Almeyda rests, recovering. The wounds she sustained to her chest are severe. Almeyda was discovered by a medicine woman, unconscious and disfigured. Now, the medicine woman carefully tends to her injuries. With trust well earned, Almeyda confides to this woman, Zibrata. She reveals to her the story of her life; how she came to be so horribly struck down. It is a story rooted in slavery, set in colonial Brazil. It is in this setting that Almeyda was taught by her grandmother (an African slave) to always recognize the truth of this world:” She said that cruelty was indestructible. / Men are destructible, but cruelty goes on.” Almeyda identifies this cruelty in its many forms. In the behavior of her master and his wife. In the brutality of the Portuguese forces towards fugitive runaways. And in the extreme actions taken by fellow slaves. As an example of the latter, Almeyda recounts the story of a woman from her village: “ There was a woman…who mutilated herself, / So she wouldn’t have to have any man at all. / She had done it, because she didn’t want / any man at all, not the black ones or the white ones.” But in a time and place of racial and gender inequality and the subjugation of human beings, love and hope can also flourish. Almeyda experiences it, for a time, with Anninho. He helps her escape bondage. And with the enslavers on their heels, the couple runs together in search of freedom. They are eventually overtaken and separated. Almeyda is maimed, and Anninho’s fate is unknown. Distraught, Almeyda measures the loss. Anninho is a man of Almeyda’s choosing, which is significant. In the world of enslavement, the master dictates matters of mating; often setting aside female slaves for his own (ab)use. But Almeyda has chosen her partner, and she will hold onto him with a steely grip:” Who made the earth so that his blood / and mine could not continue together?” As Almeyda heals from her physical wounds, her resolve to be reunited with Anninho strengthens in equal measure. But can a love like theirs survive the harsh terrain; the inhospitable climes?

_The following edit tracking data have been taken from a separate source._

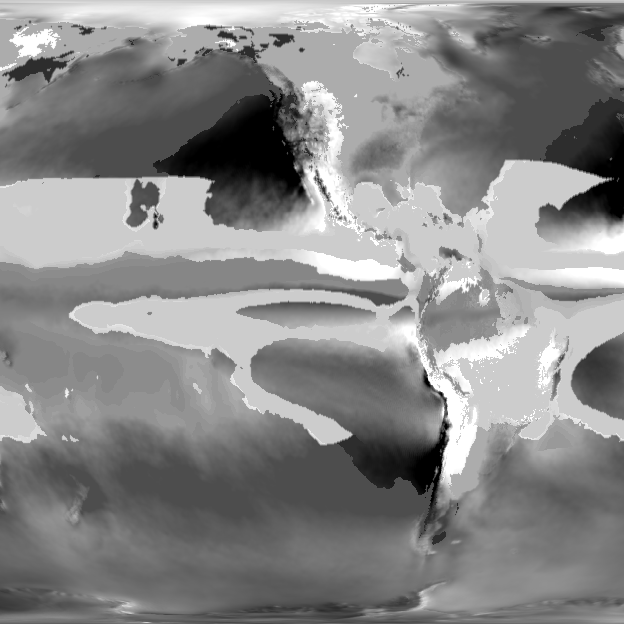
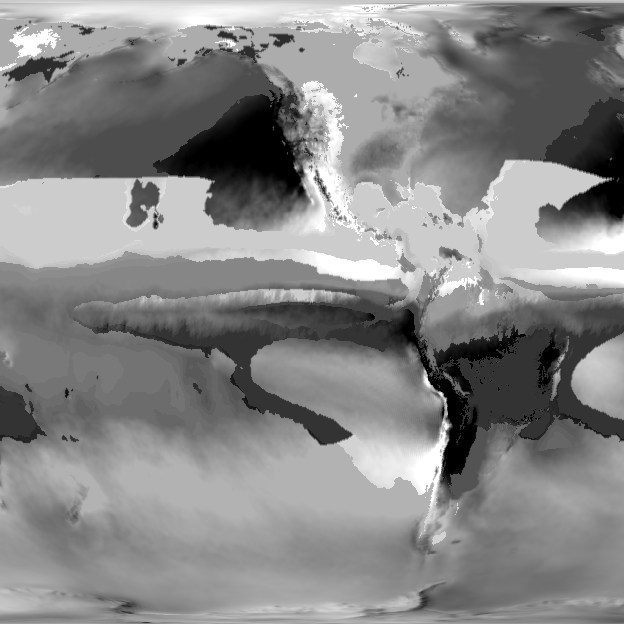
fix: rainVar

diff --git a/src/main/java/net/yazloysasha/tfcrealworld/world/noise/png/PNGRainVarianceNoise.java b/src/main/java/net/yazloysasha/tfcrealworld/world/noise/png/PNGRainVarianceNoise.java
@@ -1,24 +1,15 @@
 package net.yazloysasha.tfcrealworld.world.noise.png;
 
-import net.dries007.tfc.world.region.Units;
 import net.minecraft.util.Mth;
-import net.yazloysasha.tfcrealworld.util.projection.ProjectionManager;
-import net.yazloysasha.tfcrealworld.world.region.RegionCoords;
 
 /**
- * {@code rain_variance.png}: rainfall variance of the summer half of the
- * year, black = -1 (wet winter, dry summer), white = 1 (wet summer, dry
- * winter), mid gray = even rain. The same on both sides of the equator, so
- * the map has no jump there; TFC's variance follows the calendar, and takes
- * the sign of the hemisphere the map is read in. Near the equator that sign
- * fades through zero, as rain there comes evenly round the year: a sign
- * turned at the equator itself splits rain, groundwater and grass colour
- * along it.
+ * {@code rain_variance.png}: TFC's calendar rainfall variance, black = -1
+ * (wet January, dry July), white = 1 (dry January, wet July), mid gray = even
+ * rain. Read as it is in both hemispheres: on the real Earth it turns from
+ * one sign to the other where the tropical rain belt lies on average, a
+ * winding line near the equator, and the map keeps that line.
  */
 public class PNGRainVarianceNoise extends BaseClimatePNGNoise {
-
-  /** Latitude, either side of the equator, over which the sign fades. */
-  private static final double EQUATORIAL_BAND_DEGREES = 10.0;
 
   public PNGRainVarianceNoise(int horizontalScale, int verticalScale) {
     super(
@@ -34,21 +25,8 @@ public class PNGRainVarianceNoise extends BaseClimatePNGNoise {
     return -1.0 + (brightness / 255.0) * 2.0;
   }
 
-  /**
-   * The hemisphere of a region point, from its cell centre: 1 north, -1 south,
-   * in between near the equator.
-   */
-  public static double hemisphere(int gridZ) {
-    final double latitude = ProjectionManager.resolveLatitudeFromWorldZ(
-      RegionCoords.gridToBlock(gridZ) + Units.GRID_WIDTH_IN_BLOCK / 2
-    );
-    return Mth.clamp(latitude / EQUATORIAL_BAND_DEGREES, -1, 1);
-  }
-
-  /**
-   * TFC's calendar variance of a region point from the map's summer variance.
-   */
-  public static float calendarVariance(double summerVariance, int gridZ) {
-    return Mth.clamp((float) (hemisphere(gridZ) * summerVariance), -1, 1);
+  /** TFC's calendar variance of a region point from the map's. */
+  public static float calendarVariance(double mapVariance) {
+    return Mth.clamp((float) mapVariance, -1, 1);
   }
 }

diff --git a/src/main/java/net/yazloysasha/tfcrealworld/mixin/world/region/tfe/TfeClimateHelpersMixin.java b/src/main/java/net/yazloysasha/tfcrealworld/mixin/world/region/tfe/TfeClimateHelpersMixin.java
@@ -54,10 +54,7 @@ public class TfeClimateHelpersMixin {
     final PNGRainVarianceNoise variance = RainVarianceRegistry.get(generator);
     if (variance != null) {
       cir.setReturnValue(
-        PNGRainVarianceNoise.calendarVariance(
-          variance.noise(gridX, gridZ),
-          gridZ
-        )
+        PNGRainVarianceNoise.calendarVariance(variance.noise(gridX, gridZ))
       );
     }
   }

diff --git a/src/main/java/net/yazloysasha/tfcrealworld/world/region/MapRegionTasks.java b/src/main/java/net/yazloysasha/tfcrealworld/world/region/MapRegionTasks.java
@@ -370,7 +370,7 @@ public final class MapRegionTasks {
       if (variance != null) {
         backend.setRainfallVariance(
           point,
-          PNGRainVarianceNoise.calendarVariance(variance.noise(x, z), z)
+          PNGRainVarianceNoise.calendarVariance(variance.noise(x, z))
         );
       }
     }

diff --git a/public/text/CurseForge.md b/public/text/CurseForge.md
@@ -228,7 +228,7 @@ A grayscale PNG works too: gray level <code>N</code> is class <code>N</code> (bl
 <ul>
 <li><code>temperature.png</code> — annual mean temperature: <code>0</code> = −50 °C … <code>255</code> = 50 °C.</li>
 <li><code>rainfall.png</code> — annual rainfall: <code>0</code> = 0 mm … <code>255</code> = 500 mm.</li>
-<li><code>rain_variance.png</code> — rainfall seasonality by the local season, the same in both hemispheres: <code>0</code> = −1 (wet winter, dry summer) … <code>128</code> ≈ even rain … <code>255</code> = 1 (wet summer, dry winter).</li>
+<li><code>rain_variance.png</code> — rainfall seasonality by the calendar, as TFC reads it in both hemispheres: <code>0</code> = −1 (wet January, dry July) … <code>128</code> ≈ even rain … <code>255</code> = 1 (wet July, dry January).</li>
 </ul>
 
 TFC derives the climate zone from these values (its Köppen classification), so the maps alone decide deserts, tundra, monsoon forests and the rest.<br><br>

diff --git a/README.md b/README.md
@@ -211,7 +211,7 @@ A grayscale PNG works too: gray level `N` is class `N` (black is class `0`).
 
 - `temperature.png` — annual mean temperature: `0` = −50 °C … `255` = 50 °C.
 - `rainfall.png` — annual rainfall: `0` = 0 mm … `255` = 500 mm.
-- `rain_variance.png` — rainfall seasonality by the local season, the same in both hemispheres: `0` = −1 (wet winter, dry summer) … `128` ≈ even rain … `255` = 1 (wet summer, dry winter).
+- `rain_variance.png` — rainfall seasonality by the calendar, as TFC reads it in both hemispheres: `0` = −1 (wet January, dry July) … `128` ≈ even rain … `255` = 1 (wet July, dry January).
 
 TFC derives the climate zone from these values (its Köppen classification), so the maps alone decide deserts, tundra, monsoon forests and the rest.
 

diff --git a/public/text/Modrinth.md b/public/text/Modrinth.md
@@ -211,7 +211,7 @@ A grayscale PNG works too: gray level `N` is class `N` (black is class `0`).
 
 - `temperature.png` — annual mean temperature: `0` = −50 °C … `255` = 50 °C.
 - `rainfall.png` — annual rainfall: `0` = 0 mm … `255` = 500 mm.
-- `rain_variance.png` — rainfall seasonality by the local season, the same in both hemispheres: `0` = −1 (wet winter, dry summer) … `128` ≈ even rain … `255` = 1 (wet summer, dry winter).
+- `rain_variance.png` — rainfall seasonality by the calendar, as TFC reads it in both hemispheres: `0` = −1 (wet January, dry July) … `128` ≈ even rain … `255` = 1 (wet July, dry January).
 
 TFC derives the climate zone from these values (its Köppen classification), so the maps alone decide deserts, tundra, monsoon forests and the rest.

Song For Anninho (written in free-verse) is a mesmerizing work that exhibits both the beauty and brutality of the character’s circumstances. Almeyda’s desperation and longing, as well as the searing imagery creates a jarring effect. The repetitive speech, indicative of a convalescent drifting in and out of consciousness, illustrates Almeyda’s need to be heard and understood. Endlessly evocative, one can feel in Almeyda’s descriptions the power rendered in disparate moments. The rush of wind as a soldier violently bears down his sword. The gentle airy weight of a lover’s kiss. The story flows, dream-like, between the past and the present. A future is envisioned as well. In this time and place, Almeyda manifests an existence free of shackles, enveloped in love and stalwart commitment.
Song For Anninho confirms my belief that Gayl Jones is one of the most underrated and underappreciated writers in the sphere of American Literature. I hope that won’t always be the case.